The Analytics Unit oversees data validation, data quality assurance, research analytics and specimen digitization of all CBG projects. The team provides assistance to CBG researchers, students, external collaborators with respect to digitization (imaging, weighing, etc.), data availability, statistical analysis, GIS mapping, ecological data, etc.

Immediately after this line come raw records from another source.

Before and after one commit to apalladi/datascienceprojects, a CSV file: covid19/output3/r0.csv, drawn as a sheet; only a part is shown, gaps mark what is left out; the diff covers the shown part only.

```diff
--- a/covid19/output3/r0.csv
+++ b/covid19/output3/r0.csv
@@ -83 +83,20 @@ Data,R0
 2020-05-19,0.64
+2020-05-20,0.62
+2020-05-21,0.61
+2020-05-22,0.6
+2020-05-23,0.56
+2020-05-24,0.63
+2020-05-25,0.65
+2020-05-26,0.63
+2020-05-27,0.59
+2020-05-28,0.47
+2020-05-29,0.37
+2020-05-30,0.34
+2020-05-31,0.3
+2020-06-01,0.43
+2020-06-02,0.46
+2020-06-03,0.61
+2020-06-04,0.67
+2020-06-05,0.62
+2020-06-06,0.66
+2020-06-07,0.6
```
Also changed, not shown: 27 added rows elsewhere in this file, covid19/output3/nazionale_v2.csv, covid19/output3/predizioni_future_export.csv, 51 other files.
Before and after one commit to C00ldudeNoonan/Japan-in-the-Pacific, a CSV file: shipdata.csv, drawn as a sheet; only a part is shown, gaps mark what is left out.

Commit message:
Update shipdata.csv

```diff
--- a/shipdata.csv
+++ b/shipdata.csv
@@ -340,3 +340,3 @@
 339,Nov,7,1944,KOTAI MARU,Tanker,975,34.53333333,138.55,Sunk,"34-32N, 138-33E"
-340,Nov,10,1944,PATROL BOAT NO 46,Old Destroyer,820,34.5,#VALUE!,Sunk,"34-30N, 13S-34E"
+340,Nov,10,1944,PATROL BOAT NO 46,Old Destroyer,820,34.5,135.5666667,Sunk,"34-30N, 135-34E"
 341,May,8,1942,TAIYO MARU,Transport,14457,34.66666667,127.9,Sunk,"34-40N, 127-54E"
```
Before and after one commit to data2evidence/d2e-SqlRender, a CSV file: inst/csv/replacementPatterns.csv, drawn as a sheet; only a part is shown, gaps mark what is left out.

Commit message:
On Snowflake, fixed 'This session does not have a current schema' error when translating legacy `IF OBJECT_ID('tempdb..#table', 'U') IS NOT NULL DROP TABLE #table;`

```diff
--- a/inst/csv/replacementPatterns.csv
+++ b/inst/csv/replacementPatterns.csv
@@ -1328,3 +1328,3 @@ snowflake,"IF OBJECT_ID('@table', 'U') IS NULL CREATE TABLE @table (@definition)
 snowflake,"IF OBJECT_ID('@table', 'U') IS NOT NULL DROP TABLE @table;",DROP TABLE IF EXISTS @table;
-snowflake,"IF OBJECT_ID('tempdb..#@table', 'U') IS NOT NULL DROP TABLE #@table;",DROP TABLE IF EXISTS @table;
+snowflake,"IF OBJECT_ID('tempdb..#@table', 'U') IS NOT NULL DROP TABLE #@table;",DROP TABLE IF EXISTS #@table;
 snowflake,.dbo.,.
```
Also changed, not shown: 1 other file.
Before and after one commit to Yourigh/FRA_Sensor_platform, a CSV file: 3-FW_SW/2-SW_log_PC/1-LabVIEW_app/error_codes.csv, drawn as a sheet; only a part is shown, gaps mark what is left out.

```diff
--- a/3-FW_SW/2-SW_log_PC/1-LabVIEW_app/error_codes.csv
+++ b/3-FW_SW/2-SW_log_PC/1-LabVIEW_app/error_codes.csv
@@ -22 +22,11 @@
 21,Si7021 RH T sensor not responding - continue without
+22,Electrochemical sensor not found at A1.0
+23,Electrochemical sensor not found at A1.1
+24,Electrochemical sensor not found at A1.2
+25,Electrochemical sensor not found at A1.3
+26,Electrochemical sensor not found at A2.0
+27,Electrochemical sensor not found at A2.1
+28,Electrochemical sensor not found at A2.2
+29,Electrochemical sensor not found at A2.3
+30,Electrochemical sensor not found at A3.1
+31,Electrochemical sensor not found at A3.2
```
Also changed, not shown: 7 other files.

The central goal of its work is to help generate high-quality publication-ready data, and to assist with their interpretation.

The team works closely with all other units at the institute to establish workflows and validation schemes that ensure the highest possible quality of data for the various projects at the CBG. For instance DNA barcode reference sequences generated with our Pacific Biosystems Sequel I and II platforms are validated by the Analytics team and associated records on BOLD are ameliorated with further information (e.g. images, dry weight). Members of the unit are monitoring sequence quality and provide feedback to both the Genomics and the Informatics unit to ensure an optimal QA/QC process.

Several approaches have been introduced to characterize the relations between particular traits, evolutionary lineages, and variation in environmental conditions across sites. Some newer methods allow for the analysis of the association of trait states and pylogenetic trees with spatially variable environmental factors. The quality of such analyses will depend on the completeness and the accuracy of the sequences included in a reference library such as BOLD but also in the availability of high quality trait data. The Analytics unit is developing automated data mining tools (crawler and scraper technology) to assemble comprehensive trait datasets.

The combination of high-throughput DNA sequencing at the CBG with statistical modelling approaches makes it possible to scale up from data-rich but finite sets of point samples to spatially continuous biodiversity maps. The Analytics unit supports CBG researchers in building continuous species maps and estimation of metrics such as richness and dissimilar¬ity, as well as species abundance or biomass, depending on the sampling and analytical methods used.